◆ INPUT FOR THIS TASK:
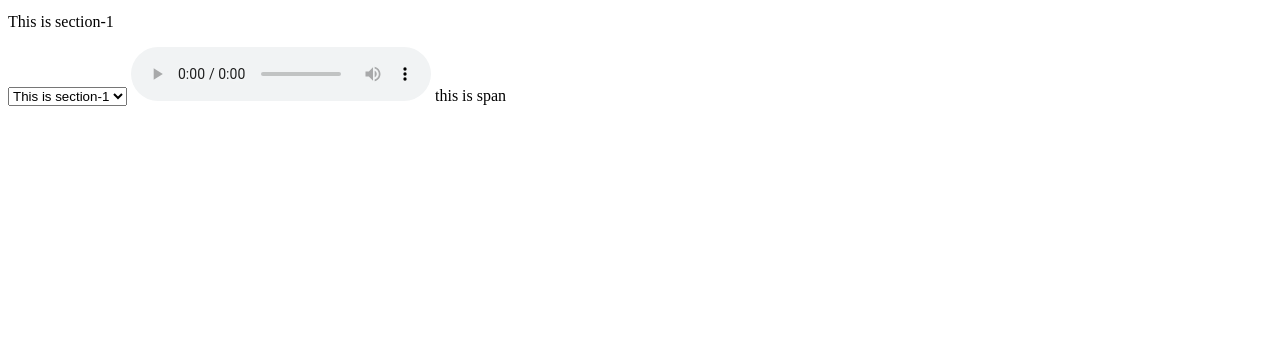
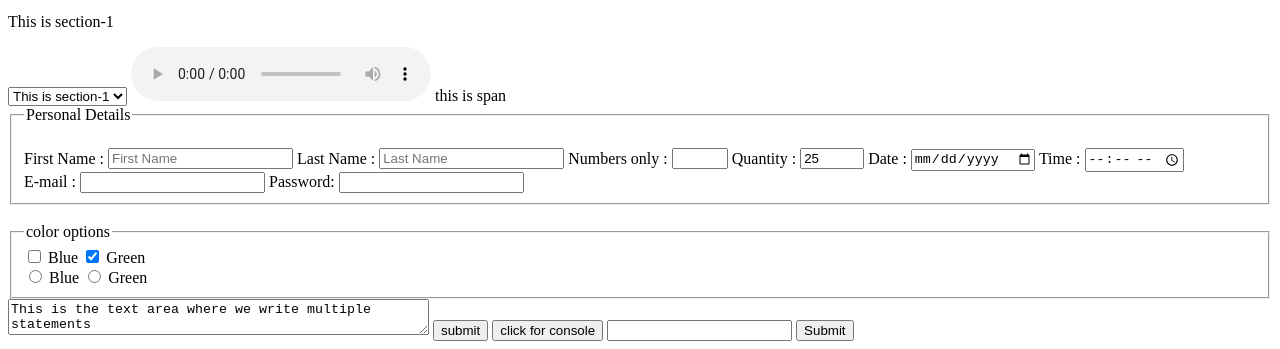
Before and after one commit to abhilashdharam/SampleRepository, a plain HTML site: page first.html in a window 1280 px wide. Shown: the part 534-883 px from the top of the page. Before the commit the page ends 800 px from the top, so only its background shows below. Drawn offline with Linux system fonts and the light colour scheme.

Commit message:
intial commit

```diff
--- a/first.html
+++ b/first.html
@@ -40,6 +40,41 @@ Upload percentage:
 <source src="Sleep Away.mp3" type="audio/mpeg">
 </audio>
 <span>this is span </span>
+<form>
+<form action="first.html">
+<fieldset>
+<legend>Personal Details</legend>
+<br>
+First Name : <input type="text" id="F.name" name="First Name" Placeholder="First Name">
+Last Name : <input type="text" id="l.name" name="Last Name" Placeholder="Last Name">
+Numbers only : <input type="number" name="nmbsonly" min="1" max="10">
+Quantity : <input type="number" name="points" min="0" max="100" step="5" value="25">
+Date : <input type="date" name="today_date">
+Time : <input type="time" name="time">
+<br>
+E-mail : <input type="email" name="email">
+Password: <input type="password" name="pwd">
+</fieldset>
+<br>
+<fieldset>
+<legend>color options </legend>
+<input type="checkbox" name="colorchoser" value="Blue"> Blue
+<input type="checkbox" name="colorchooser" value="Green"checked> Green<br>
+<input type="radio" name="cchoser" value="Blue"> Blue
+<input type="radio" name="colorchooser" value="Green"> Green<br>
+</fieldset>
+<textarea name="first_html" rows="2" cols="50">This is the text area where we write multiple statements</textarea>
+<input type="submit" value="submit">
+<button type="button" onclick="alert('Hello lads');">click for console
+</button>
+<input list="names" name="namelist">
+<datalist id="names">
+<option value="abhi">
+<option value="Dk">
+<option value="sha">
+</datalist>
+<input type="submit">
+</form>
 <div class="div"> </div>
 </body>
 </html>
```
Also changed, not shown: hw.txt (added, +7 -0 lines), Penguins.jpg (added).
==
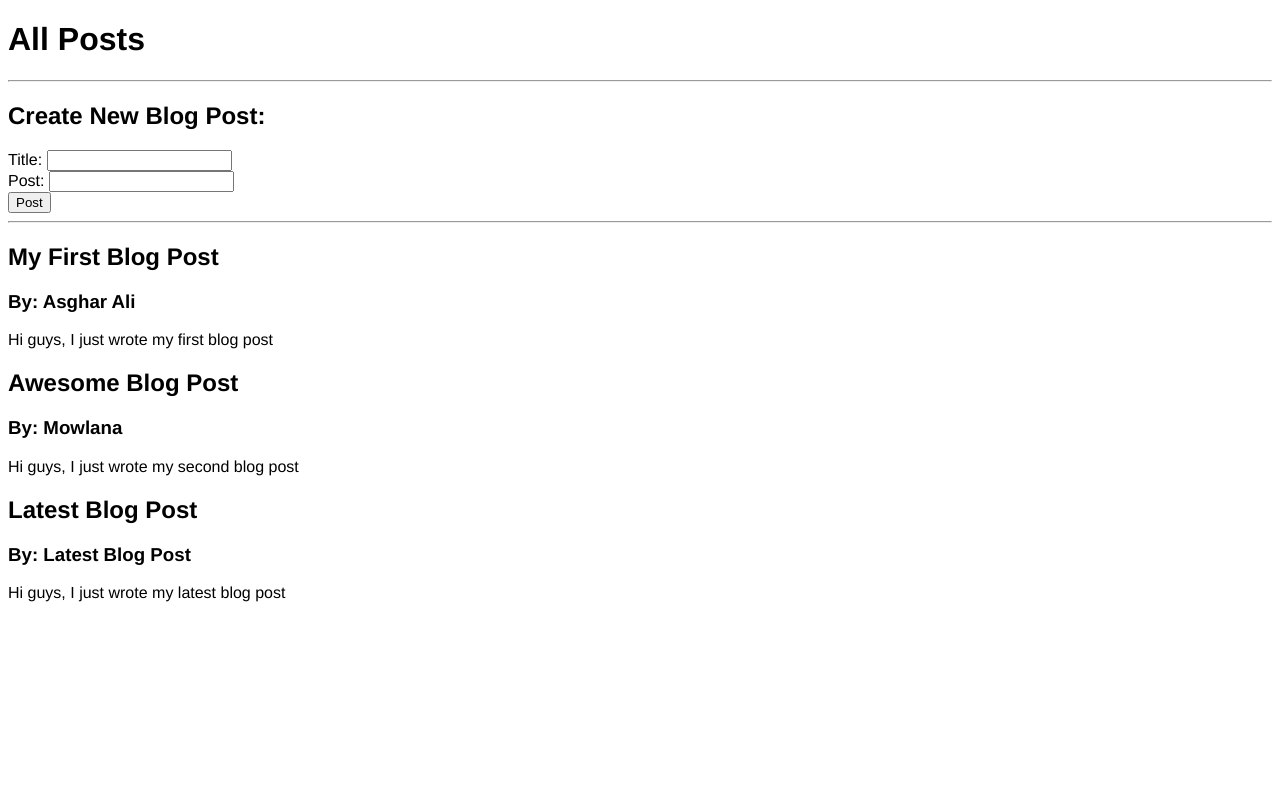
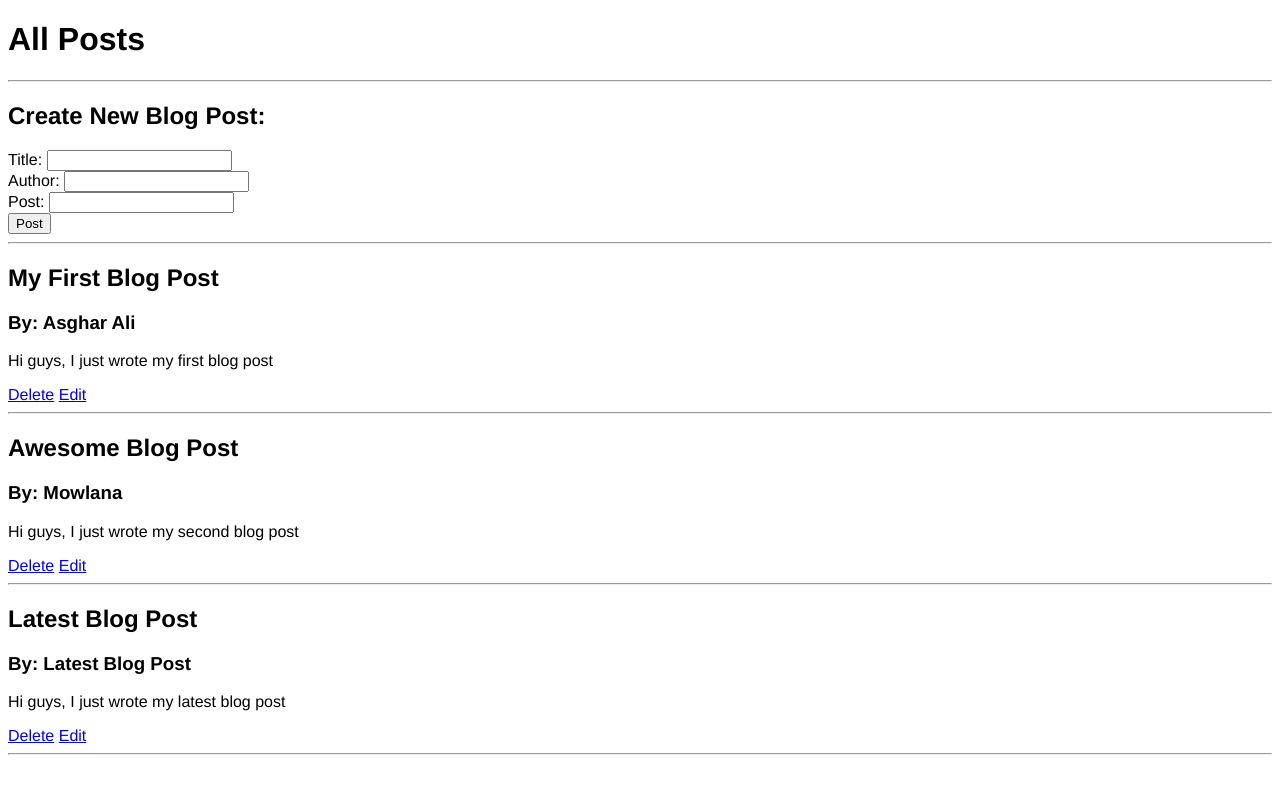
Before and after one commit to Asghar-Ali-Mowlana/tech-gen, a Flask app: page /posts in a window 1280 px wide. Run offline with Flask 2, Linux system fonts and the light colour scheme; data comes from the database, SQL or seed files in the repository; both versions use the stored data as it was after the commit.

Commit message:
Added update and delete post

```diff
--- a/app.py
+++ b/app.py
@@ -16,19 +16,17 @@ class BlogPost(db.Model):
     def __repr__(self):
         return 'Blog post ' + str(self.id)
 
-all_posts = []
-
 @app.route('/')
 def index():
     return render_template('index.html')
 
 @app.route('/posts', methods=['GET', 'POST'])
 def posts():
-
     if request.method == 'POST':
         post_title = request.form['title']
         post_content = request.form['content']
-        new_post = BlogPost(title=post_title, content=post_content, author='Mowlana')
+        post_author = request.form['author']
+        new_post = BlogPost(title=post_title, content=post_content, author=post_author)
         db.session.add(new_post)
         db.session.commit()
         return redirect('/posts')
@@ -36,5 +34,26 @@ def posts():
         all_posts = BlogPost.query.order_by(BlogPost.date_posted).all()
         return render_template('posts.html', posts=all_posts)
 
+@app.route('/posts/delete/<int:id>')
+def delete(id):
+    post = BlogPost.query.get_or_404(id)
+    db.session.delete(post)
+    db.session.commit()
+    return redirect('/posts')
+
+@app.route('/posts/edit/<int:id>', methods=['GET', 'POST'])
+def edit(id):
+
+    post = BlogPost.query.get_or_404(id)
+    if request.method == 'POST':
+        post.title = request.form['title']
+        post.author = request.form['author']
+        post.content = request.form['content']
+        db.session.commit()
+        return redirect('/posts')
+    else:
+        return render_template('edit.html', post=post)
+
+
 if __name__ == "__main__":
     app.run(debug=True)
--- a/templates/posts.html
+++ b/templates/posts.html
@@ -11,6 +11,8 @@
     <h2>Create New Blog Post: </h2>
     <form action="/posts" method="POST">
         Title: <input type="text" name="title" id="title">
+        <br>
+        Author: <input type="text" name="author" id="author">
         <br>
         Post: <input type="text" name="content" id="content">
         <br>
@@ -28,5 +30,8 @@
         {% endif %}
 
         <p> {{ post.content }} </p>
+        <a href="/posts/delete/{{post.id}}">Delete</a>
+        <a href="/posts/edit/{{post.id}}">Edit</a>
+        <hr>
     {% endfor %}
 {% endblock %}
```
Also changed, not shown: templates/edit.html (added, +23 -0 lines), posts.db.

◆ WHAT THE TASK REQUIRES:
List the lines of the material in which the word "title" occurs.

◆ YOUR SOLUTION:
         post_title = request.form['title']
-        new_post = BlogPost(title=post_title, content=post_content, author='Mowlana')
+        new_post = BlogPost(title=post_title, content=post_content, author=post_author)
+        post.title = request.form['title']
         Title: <input type="text" name="title" id="title">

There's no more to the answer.